What is the University of Austin?
It is a recently opened university in the city of Austin, Texas. It is not to be confused with the University of Texas – Austin. Its founders say it is dedicated “to the fearless pursuit of truth”.
Who launched it?
Panos Kanelos left his post as the president of St John’s College in Annapolis, Maryland to help set it up. He is a Shakespeare scholar and liberal arts activist. Other people on its board of advisers include journalist Bari Weiss, who resigned from the New York Times citing an “illiberal environment”, and psychologist Steven Pinker.
Founding faculty fellows include Ayaan Hirsi Ali, the Somali-born author and critic of Islam, and Kathleen Stock, who recently resigned from the University of Sussex in the UK in a dispute over trans rights and gender theory.
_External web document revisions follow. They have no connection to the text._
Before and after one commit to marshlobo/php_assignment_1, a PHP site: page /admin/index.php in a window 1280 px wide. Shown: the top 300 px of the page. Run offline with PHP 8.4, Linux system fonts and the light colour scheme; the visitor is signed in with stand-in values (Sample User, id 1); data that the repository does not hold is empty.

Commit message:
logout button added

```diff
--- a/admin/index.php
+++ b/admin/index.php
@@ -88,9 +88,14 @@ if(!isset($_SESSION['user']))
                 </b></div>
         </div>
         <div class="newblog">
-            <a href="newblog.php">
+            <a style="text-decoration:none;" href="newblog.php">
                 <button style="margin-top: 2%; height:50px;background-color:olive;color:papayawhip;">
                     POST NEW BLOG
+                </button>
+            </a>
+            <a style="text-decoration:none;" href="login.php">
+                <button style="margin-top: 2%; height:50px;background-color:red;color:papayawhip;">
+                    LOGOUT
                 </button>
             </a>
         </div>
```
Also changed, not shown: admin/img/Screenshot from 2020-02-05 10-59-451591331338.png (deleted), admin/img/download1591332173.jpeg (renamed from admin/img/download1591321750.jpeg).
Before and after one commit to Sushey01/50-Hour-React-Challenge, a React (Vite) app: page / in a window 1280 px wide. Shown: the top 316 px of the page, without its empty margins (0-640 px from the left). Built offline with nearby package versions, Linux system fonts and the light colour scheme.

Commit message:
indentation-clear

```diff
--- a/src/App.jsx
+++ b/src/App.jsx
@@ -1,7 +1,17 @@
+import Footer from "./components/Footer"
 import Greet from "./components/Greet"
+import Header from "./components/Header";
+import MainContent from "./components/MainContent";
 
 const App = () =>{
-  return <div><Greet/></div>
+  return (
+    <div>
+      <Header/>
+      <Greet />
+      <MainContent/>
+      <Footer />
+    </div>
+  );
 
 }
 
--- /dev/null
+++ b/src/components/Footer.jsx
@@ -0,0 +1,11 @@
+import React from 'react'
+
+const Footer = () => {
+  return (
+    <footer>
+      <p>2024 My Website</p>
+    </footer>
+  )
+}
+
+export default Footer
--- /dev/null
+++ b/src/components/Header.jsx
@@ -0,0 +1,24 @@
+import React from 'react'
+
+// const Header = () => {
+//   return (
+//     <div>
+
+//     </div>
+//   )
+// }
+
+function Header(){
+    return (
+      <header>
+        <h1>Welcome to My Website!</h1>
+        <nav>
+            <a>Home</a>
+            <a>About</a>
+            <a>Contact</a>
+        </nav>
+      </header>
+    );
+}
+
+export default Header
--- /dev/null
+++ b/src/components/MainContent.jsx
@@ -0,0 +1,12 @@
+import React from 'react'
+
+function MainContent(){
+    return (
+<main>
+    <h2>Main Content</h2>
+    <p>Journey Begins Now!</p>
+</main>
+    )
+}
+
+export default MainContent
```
At the time of writing, Stock has no plans to move to Texas.
Why did they do this?
Per Kanelos’s opening announcement, “Our democracy is faltering, in significant part, because our educational system has become illiberal and is producing citizens and leaders who are incapable and unwilling to participate in the core activity of democratic governance.” I am paraphrasing, but basically he says that universities today are too censorious and unwilling to hear dissent, and that, since legacy institutions aren’t righting this wrong, this group will take on that task.
How can this be situated more broadly in the American political context?
There is, in the US today, a strain of thinking that says that the illiberal left has become overly emboldened and too quick to silence or punish anyone who challenges the mainstream. This is sometimes referred to as “cancel culture”. The criticism of this argument is that, actually, people in positions of relative power (like prominent columnists and professors) are simply being held to account in ways that they weren’t before by more – and different types of – people than they were before.
We saw this debate play out in the summer of 2020, when over 150 people (including Weiss and Pinker) signed an open letter in Harper’s, which argued we were becoming intolerant of opposing views. And then there was a response letter, which said that the Harper’s signatories “have no intention of sharing that space or acknowledging their role in perpetuating a culture of fear and silence among writers who, for the most part, do not look like the majority of the signatories. When they demand debates, it is on their terms, on their turf.”
That was more than a year ago. This is still being debated?
How does this relate to free speech?
As I wrote last year, in the US political context, free speech is the right to criticise the government. Under the constitution, Congress is prohibited from making and passing laws that restrict freedom of speech. That does not mean that you’re free from criticism or consequences for expressing an opinion.
Can we get back to the new university? I have a few more questions.
Go for it.
Is it accredited?
Does it offer degrees?
Who would pay for it?
The university is inviting “top students from other universities to join us for a spirited discussion about the most provocative questions that often lead to censorship or self-censorship in many universities”.
Should I pay for it?
I cannot tell you how to spend your money.